Richmond City Council To Vote On Confederate Monument Removal
On Monday night, Richmond City Council will take a final vote on whether the city’s Confederate monuments should remain down.
Even though Mayor Levar Stoney took down more than a dozen Confederate statues and iconography earlier this month, keeping them down will require a vote from City Council. Monday’s meeting, which is set to begin at 5p.m., will also be the last chance that the public has to voice their support or opposition. It’s unlikely however, that public input will sway the council into leaving them up. All nine members have previously said they’d support removal.
As cranes rolled up to the Stonewall Jackson statute on July 1, Stoney said in a video statement that he feels it is past time to turn the page on the Confederacy.
“Since the end of Richmond’s official tenure as the Capital of the Confederacy 155 years ago, we have been burdened with that legacy,” Stoney said. “The great weight of that burden has fallen on our residents of color, but it’s also placed a weight on all of our brothers and sisters who saw the unmet potential for Richmond to become an international example of a diverse, compassionate and inclusive community.”

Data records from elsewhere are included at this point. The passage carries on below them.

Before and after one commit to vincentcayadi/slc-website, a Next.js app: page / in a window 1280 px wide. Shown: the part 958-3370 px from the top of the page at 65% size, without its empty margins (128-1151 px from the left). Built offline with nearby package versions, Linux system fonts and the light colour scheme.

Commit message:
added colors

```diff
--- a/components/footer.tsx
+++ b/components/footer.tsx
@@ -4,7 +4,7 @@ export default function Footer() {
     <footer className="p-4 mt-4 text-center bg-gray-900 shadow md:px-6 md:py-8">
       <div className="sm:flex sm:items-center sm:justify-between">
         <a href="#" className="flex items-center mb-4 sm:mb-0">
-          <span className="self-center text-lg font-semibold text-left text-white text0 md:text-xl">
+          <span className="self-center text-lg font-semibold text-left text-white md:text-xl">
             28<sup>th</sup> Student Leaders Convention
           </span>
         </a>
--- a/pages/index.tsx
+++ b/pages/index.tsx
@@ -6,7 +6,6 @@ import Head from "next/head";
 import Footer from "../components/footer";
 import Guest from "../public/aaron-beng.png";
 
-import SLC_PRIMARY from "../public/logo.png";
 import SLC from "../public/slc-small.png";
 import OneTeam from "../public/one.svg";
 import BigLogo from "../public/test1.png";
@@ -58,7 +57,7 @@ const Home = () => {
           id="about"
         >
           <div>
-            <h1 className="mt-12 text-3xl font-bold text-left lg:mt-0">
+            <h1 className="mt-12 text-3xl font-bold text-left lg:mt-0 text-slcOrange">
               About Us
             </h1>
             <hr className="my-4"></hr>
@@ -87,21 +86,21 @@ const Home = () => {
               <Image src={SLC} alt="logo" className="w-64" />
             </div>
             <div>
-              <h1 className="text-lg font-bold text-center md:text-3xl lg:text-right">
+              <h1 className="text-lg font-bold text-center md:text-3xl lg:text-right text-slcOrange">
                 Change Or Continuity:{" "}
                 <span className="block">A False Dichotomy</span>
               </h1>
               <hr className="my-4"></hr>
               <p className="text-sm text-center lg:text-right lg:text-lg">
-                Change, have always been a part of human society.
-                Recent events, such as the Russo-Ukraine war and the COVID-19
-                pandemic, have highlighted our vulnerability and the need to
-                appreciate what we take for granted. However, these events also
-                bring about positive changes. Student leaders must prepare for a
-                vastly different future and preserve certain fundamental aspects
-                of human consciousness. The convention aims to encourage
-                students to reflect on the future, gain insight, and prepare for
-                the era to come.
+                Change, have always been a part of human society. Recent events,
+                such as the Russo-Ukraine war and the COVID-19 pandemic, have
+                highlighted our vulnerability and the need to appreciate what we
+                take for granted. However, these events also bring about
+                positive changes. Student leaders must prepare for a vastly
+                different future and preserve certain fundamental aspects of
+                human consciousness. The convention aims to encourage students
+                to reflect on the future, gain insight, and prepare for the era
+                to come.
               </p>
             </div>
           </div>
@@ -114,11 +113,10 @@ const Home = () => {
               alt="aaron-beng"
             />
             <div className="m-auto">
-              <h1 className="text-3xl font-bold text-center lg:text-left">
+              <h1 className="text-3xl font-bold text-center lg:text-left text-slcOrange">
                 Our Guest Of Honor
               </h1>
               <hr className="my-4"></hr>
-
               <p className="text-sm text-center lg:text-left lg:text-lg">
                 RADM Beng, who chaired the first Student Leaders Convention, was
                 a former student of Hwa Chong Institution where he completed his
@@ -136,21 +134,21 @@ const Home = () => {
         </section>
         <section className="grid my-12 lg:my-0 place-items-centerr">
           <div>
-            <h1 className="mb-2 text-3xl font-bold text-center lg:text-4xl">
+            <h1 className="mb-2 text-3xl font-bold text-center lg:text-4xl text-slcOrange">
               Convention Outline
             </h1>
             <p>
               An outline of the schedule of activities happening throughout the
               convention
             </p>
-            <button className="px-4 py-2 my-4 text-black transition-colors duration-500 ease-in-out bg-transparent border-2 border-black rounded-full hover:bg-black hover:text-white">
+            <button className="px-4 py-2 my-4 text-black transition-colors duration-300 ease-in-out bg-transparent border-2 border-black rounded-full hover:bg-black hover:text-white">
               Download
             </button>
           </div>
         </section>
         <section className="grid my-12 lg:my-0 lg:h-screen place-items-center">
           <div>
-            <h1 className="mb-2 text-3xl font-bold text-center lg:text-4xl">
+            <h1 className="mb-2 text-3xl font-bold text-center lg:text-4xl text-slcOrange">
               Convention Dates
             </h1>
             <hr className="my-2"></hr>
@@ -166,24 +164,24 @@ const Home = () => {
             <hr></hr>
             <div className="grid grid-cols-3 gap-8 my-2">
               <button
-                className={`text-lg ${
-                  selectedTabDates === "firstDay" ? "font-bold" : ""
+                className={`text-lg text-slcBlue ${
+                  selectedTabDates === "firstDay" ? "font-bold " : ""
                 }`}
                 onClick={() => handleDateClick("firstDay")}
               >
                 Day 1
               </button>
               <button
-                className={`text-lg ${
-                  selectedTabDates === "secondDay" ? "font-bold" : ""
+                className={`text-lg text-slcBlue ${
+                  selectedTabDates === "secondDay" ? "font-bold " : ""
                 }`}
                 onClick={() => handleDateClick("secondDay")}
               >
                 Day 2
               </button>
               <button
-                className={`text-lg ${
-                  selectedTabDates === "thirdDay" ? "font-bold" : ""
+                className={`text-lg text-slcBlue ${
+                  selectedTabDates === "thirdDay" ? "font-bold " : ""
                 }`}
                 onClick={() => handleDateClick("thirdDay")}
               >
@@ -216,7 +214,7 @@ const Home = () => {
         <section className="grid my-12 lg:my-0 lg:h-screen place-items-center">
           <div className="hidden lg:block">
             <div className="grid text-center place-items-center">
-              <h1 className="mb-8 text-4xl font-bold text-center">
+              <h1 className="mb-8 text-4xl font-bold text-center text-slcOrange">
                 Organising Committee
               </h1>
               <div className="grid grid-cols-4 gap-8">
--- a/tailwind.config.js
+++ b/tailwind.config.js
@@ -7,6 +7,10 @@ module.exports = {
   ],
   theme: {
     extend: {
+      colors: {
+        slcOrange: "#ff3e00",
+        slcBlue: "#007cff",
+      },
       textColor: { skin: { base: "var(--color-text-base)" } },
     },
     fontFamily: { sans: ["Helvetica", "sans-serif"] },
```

In all, the removal of Confederate symbolism throughout the city has cost Richmond at least $1.8 million.
Localities were given the ability to remove Confederate statues by the General Assembly this year. The process outlined in state law requires the final public meeting to have a physical location, so residents can show up virtually or at City Hall.
If City Council votes to remove, they’ll have to offer the monuments to historical societies or museums for 30 days. Whether the monuments are displayed somewhere else or remain in storage will ultimately be up to City Council to decide.
The meeting will be live streamed here.